Since hydrogen is lighter than air, would hydrogen fuel tanks help provide lift for the airplane?

  • 7
    $\begingroup$ The amount of lift generated would be tiny for all the trouble and expense involved. Look how much hydrogen was required to lift the Hindenberg! $\endgroup$
    – abelenky
    Aug 11, 2015 at 20:40
  • 5
    $\begingroup$ @abelenky: Actually the lift would not change. Only the weight could. $\endgroup$
    – Jan Hudec
    Aug 12, 2015 at 9:57

4 Answers 4


Let's do some quick math. Air has a density of about 1.3 g/L and hydrogen has a density of about 0.09 g/L. The best case for lifting force would be storing the hydrogen at the same pressure as the surrounding air. This means that every L of hydrogen can displace 1.21 g of air, reducing the density of the aircraft. The amount of air displaced by the aircraft (and therefore the buoyancy) would not change, but the density of the aircraft in that space would decrease. This would decrease the lift needed, but let's see by how much.

The greatest amount of free volume in an aircraft (that isn't part of the pressurized section of the fuselage) is the fuel tanks. An A380 has a fuel capacity of about 323,000 L. If we consider filling half of that with hydrogen, this would result in a total reduction of about 190 kg. An A380 has a max takeoff weight of 575,000 kg. This change would help but would be very small compared to the total lift needed.

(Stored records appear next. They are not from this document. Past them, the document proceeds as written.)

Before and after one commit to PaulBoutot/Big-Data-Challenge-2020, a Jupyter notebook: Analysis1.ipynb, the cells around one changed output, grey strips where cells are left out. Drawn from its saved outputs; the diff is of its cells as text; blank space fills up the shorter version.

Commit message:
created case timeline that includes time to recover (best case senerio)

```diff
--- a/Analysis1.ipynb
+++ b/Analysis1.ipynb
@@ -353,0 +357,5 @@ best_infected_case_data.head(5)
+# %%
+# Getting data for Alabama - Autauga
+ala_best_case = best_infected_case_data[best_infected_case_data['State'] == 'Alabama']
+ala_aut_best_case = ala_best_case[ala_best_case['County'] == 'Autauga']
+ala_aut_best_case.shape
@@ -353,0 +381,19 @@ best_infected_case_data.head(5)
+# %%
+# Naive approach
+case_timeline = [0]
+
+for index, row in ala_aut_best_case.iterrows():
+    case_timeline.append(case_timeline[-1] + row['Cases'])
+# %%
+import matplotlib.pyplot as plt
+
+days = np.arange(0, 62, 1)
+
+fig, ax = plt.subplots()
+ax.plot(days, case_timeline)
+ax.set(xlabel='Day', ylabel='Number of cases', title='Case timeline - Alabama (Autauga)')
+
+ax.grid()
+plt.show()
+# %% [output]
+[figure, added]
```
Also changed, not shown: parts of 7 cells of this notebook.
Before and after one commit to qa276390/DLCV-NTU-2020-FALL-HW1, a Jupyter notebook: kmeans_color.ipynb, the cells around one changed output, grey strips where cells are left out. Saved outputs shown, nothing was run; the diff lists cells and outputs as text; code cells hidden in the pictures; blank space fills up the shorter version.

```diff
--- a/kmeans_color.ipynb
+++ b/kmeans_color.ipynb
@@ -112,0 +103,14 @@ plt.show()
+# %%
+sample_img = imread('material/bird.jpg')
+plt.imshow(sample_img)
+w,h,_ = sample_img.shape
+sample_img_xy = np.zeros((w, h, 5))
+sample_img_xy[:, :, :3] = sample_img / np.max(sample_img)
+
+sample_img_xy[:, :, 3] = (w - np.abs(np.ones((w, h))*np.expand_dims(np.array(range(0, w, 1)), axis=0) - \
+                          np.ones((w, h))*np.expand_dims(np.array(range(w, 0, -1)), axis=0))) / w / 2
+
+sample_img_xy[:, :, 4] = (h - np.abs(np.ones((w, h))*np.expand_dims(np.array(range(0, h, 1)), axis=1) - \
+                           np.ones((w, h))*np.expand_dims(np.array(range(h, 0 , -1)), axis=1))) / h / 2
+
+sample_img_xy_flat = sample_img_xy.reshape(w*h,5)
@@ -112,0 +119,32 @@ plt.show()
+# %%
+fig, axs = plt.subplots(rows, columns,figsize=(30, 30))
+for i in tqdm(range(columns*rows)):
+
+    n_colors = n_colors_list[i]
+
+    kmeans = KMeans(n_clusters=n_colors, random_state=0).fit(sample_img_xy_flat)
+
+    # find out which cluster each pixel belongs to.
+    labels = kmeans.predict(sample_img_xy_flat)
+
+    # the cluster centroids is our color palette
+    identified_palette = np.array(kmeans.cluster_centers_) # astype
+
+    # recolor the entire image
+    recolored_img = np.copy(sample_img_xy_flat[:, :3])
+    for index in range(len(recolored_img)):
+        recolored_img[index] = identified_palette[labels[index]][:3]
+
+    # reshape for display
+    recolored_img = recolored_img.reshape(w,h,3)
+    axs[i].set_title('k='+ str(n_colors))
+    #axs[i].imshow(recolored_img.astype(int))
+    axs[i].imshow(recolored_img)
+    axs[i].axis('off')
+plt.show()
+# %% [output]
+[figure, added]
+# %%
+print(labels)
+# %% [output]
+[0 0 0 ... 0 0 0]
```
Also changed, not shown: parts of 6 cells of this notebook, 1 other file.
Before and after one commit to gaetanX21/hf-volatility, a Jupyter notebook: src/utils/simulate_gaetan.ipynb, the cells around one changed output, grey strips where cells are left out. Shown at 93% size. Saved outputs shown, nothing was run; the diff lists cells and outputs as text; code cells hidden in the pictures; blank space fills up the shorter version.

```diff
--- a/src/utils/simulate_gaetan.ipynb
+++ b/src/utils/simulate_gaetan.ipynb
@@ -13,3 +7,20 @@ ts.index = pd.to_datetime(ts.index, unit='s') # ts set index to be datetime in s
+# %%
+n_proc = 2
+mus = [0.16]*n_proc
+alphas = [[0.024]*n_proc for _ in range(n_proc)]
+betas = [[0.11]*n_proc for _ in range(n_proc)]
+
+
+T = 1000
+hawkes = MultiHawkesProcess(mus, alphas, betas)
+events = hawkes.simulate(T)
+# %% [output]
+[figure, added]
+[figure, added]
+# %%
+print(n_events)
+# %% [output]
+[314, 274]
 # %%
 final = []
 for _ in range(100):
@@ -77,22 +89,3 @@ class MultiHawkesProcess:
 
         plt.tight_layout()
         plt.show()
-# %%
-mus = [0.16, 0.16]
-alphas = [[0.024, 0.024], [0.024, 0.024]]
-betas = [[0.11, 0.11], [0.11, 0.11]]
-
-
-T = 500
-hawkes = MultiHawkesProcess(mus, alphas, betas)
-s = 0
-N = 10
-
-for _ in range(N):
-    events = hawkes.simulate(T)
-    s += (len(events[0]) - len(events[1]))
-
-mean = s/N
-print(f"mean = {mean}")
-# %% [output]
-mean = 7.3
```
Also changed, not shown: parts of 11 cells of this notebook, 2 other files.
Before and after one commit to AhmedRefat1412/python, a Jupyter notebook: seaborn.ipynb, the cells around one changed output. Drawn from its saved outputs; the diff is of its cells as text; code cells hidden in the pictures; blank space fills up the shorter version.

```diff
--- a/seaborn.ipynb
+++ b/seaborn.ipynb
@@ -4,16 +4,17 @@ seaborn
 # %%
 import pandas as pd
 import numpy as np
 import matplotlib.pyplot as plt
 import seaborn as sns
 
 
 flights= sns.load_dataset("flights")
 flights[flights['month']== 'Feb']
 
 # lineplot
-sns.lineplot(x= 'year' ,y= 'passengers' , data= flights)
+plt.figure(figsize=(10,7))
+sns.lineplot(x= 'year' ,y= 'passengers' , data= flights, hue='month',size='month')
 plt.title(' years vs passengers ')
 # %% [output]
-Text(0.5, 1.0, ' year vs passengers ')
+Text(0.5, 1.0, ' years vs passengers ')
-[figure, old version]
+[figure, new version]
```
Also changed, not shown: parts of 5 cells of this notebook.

As David Richerby points out, hydrogen needed as fuel would need to be pressurized (if not liquified) to fit enough onboard. This would increase the density above that of any displaced air, which would instead add weight to the aircraft.

Perhaps the hydrogen could be produced instead of stored. Newer aircraft do have something called an OBIGGS, or onboard inert gas generating system. This system generates nitrogen which is used to fill the space in fuel tanks after the fuel is used. Being an inert gas, nitrogen can lower the amount of oxygen in the space below what would be required for ignition of the fuel vapors.

However, this system splits nitrogen out of air, considering that our atmosphere is mostly nitrogen. Hydrogen would have to come from somewhere else, usually water, which would add more weight. Another problem with hydrogen is that when added to air it can be explosive all by itself, which would make the situation even worse. Considering the minor benefit, this would not be a system worth installing on an airliner.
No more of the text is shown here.